Over the last week, Krebs, who is South Dakota’s secretary of state, has slammed Johnson for benefiting from generous ad spending by a moderate out-of-state super PAC called Citizens for a Strong America. Kreb was hit with $267,000 in negative ad spending — including postcards depicting her as an ever-watchful Big Brother.
“Dusty and his never-Trump DC allies are spending hundreds of thousands of dollars to mislead and lie about my record of delivering results for the people of South Dakota,” Krebs said in a statement. “I am confident that on Tuesday, June 5th, voters will send a message to Dusty’s dark money allies that are trying to buy this seat in Congress – South Dakota is not for sale.”
Citizens for a Strong America is affiliated with No Labels, a Washington, D.C., nonprofit organization that supports moderate candidates and aims to promote a more bipartisan Congress. No Labels has received donations from wealthy contributors like Jerry Reinsdorf, the owner of the Chicago White Sox, and former New York City Mayor Michael Bloomberg.

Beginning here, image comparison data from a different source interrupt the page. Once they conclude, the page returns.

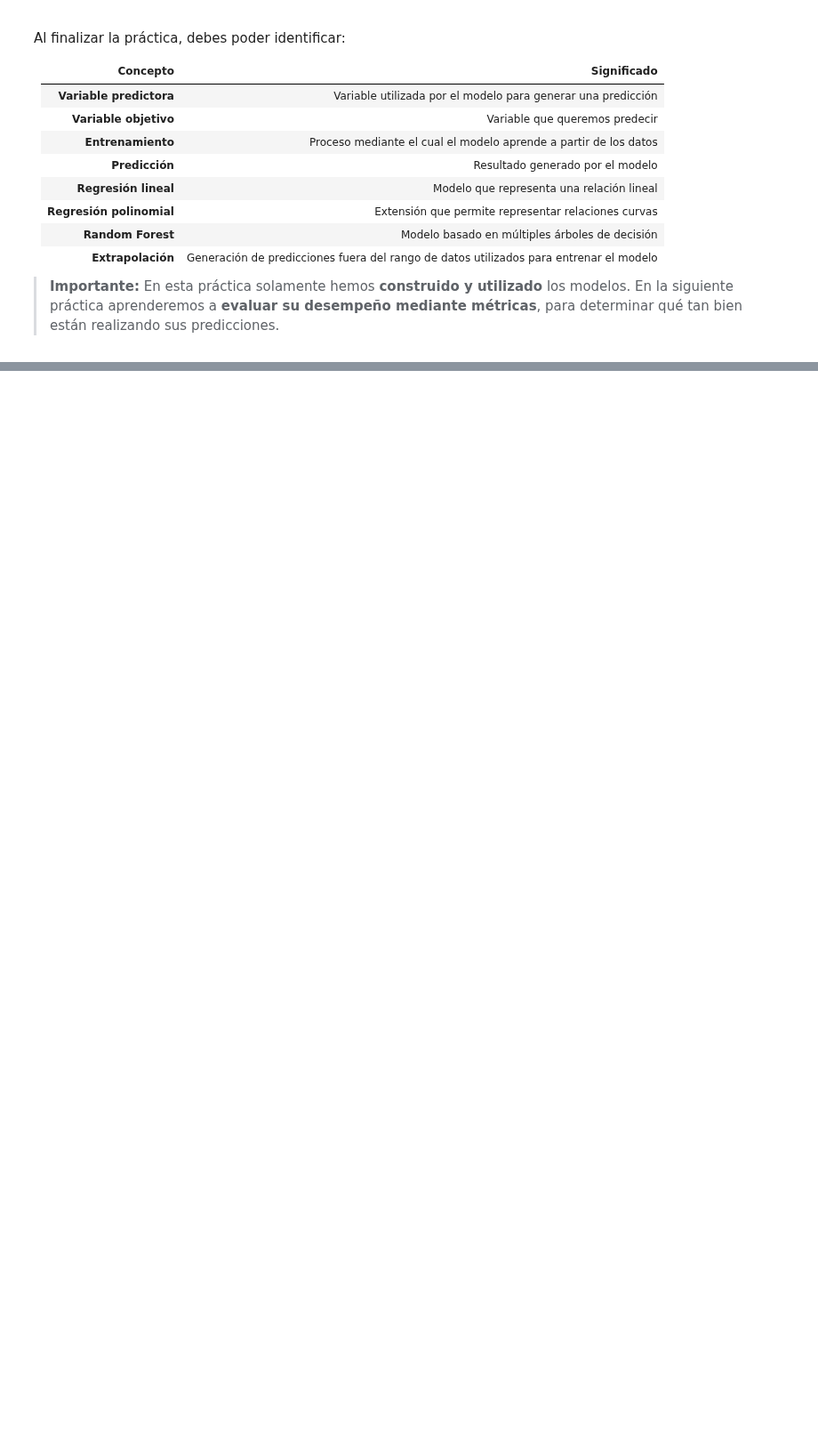
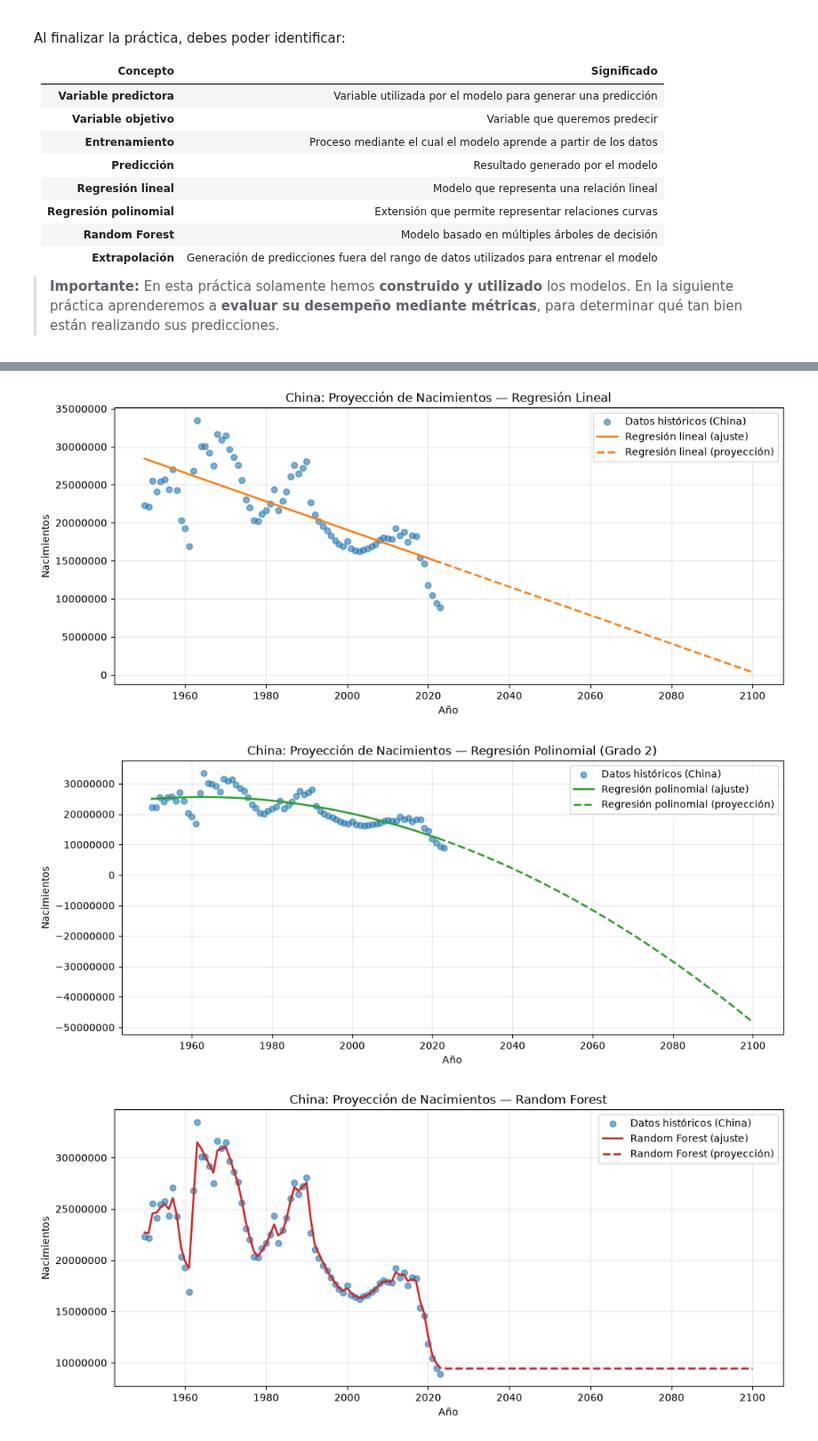
Before and after one commit to PIPIOLOVIC/BIG_DATA, a Jupyter notebook: U3_1_modelos_ml/notebook/U3_1_modelos_regresion_demografia.ipynb, the cells around one changed output, grey strips where cells are left out. Shown at 89% size. Saved outputs shown, nothing was run; the diff lists cells and outputs as text; code cells hidden in the pictures; blank space fills up the shorter version.

```diff
--- a/U3_1_modelos_ml/notebook/U3_1_modelos_regresion_demografia.ipynb
+++ b/U3_1_modelos_ml/notebook/U3_1_modelos_regresion_demografia.ipynb
@@ -1123,0 +1227,43 @@ Al finalizar la práctica, debes poder identificar:
+# %%
+# 1. Regresión Lineal
+plt.figure(figsize=(12, 5))
+plt.scatter(df_china_hist["Year"], df_china_hist["births"], label="Datos históricos (China)", alpha=0.6, color="tab:blue")
+plt.plot(df_china_hist["Year"], pred_lr_hist_nac_china, color="tab:orange", lw=2, label="Regresión lineal (ajuste)")
+plt.plot(anios_futuros.flatten(), pred_lr_fut_nac_china, color="tab:orange", linestyle="--", lw=2, label="Regresión lineal (proyección)")
+plt.title("China: Proyección de Nacimientos — Regresión Lineal")
+plt.xlabel("Año")
+plt.ylabel("Nacimientos")
+plt.ticklabel_format(style="plain", axis="y", useOffset=False)
+plt.legend()
+plt.grid(True, alpha=0.3)
+plt.show()
+
+# 2. Regresión Polinomial
+plt.figure(figsize=(12, 5))
+plt.scatter(df_china_hist["Year"], df_china_hist["births"], label="Datos históricos (China)", alpha=0.6, color="tab:blue")
+plt.plot(df_china_hist["Year"], pred_pr_hist_nac_china, color="tab:green", lw=2, label="Regresión polinomial (ajuste)")
+plt.plot(anios_futuros.flatten(), pred_pr_fut_nac_china, color="tab:green", linestyle="--", lw=2, label="Regresión polinomial (proyección)")
+plt.title("China: Proyección de Nacimientos — Regresión Polinomial (Grado 2)")
+plt.xlabel("Año")
+plt.ylabel("Nacimientos")
+plt.ticklabel_format(style="plain", axis="y", useOffset=False)
+plt.legend()
+plt.grid(True, alpha=0.3)
+plt.show()
+
+# 3. Random Forest
+plt.figure(figsize=(12, 5))
+plt.scatter(df_china_hist["Year"], df_china_hist["births"], label="Datos históricos (China)", alpha=0.6, color="tab:blue")
+plt.plot(df_china_hist["Year"], pred_rf_hist_nac_china, color="tab:red", lw=2, label="Random Forest (ajuste)")
+plt.plot(anios_futuros.flatten(), pred_rf_fut_nac_china, color="tab:red", linestyle="--", lw=2, label="Random Forest (proyección)")
+plt.title("China: Proyección de Nacimientos — Random Forest")
+plt.xlabel("Año")
+plt.ylabel("Nacimientos")
+plt.ticklabel_format(style="plain", axis="y", useOffset=False)
+plt.legend()
+plt.grid(True, alpha=0.3)
+plt.show()
+# %% [output]
+[figure, added]
+[figure, added]
+[figure, added]
```
Also changed, not shown: parts of 39 cells of this notebook, 3 other files.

January 29, 2018:
Krebs Picks Up Endorsement of Women-Led Pro-Life PAC
National pro-life group Susan B. Anthony List endorsed Shantel Krebs for South Dakota’s at-large congressional district on Thursday, making her one of the organization’s first endorsements for the 2018 election cycle.
“We are excited to endorse Shantel Krebs,” said former U.S. Congresswoman Marilyn Musgrave, who is SBA List’s vice president of government affairs, in a statement. “Shantel has helped lead the way for South Dakota to become one of the most pro-life states in the nation.”
SBA List has endorsed five 2018 candidates so far, all women. The organization was founded in 1992 to increase the number of pro-life women in federal and statewide offices, though today it does back male candidates as well. Together with its super PAC, Women Speak Out, the organization spent more than $18 million during the 2016 election cycle and knocked on more than 1.1 million doors in battleground states, according to its website.
Since its founding, SBA List, which has more than 600,000 members, has helped elect more than 110 candidates to the U.S. House, 20 to the U.S. Senate and 23 to statewide offices around the country, it says. The group is led by Marjorie Dannenfelser, a former staffer for members of Congress and one of its original organizers.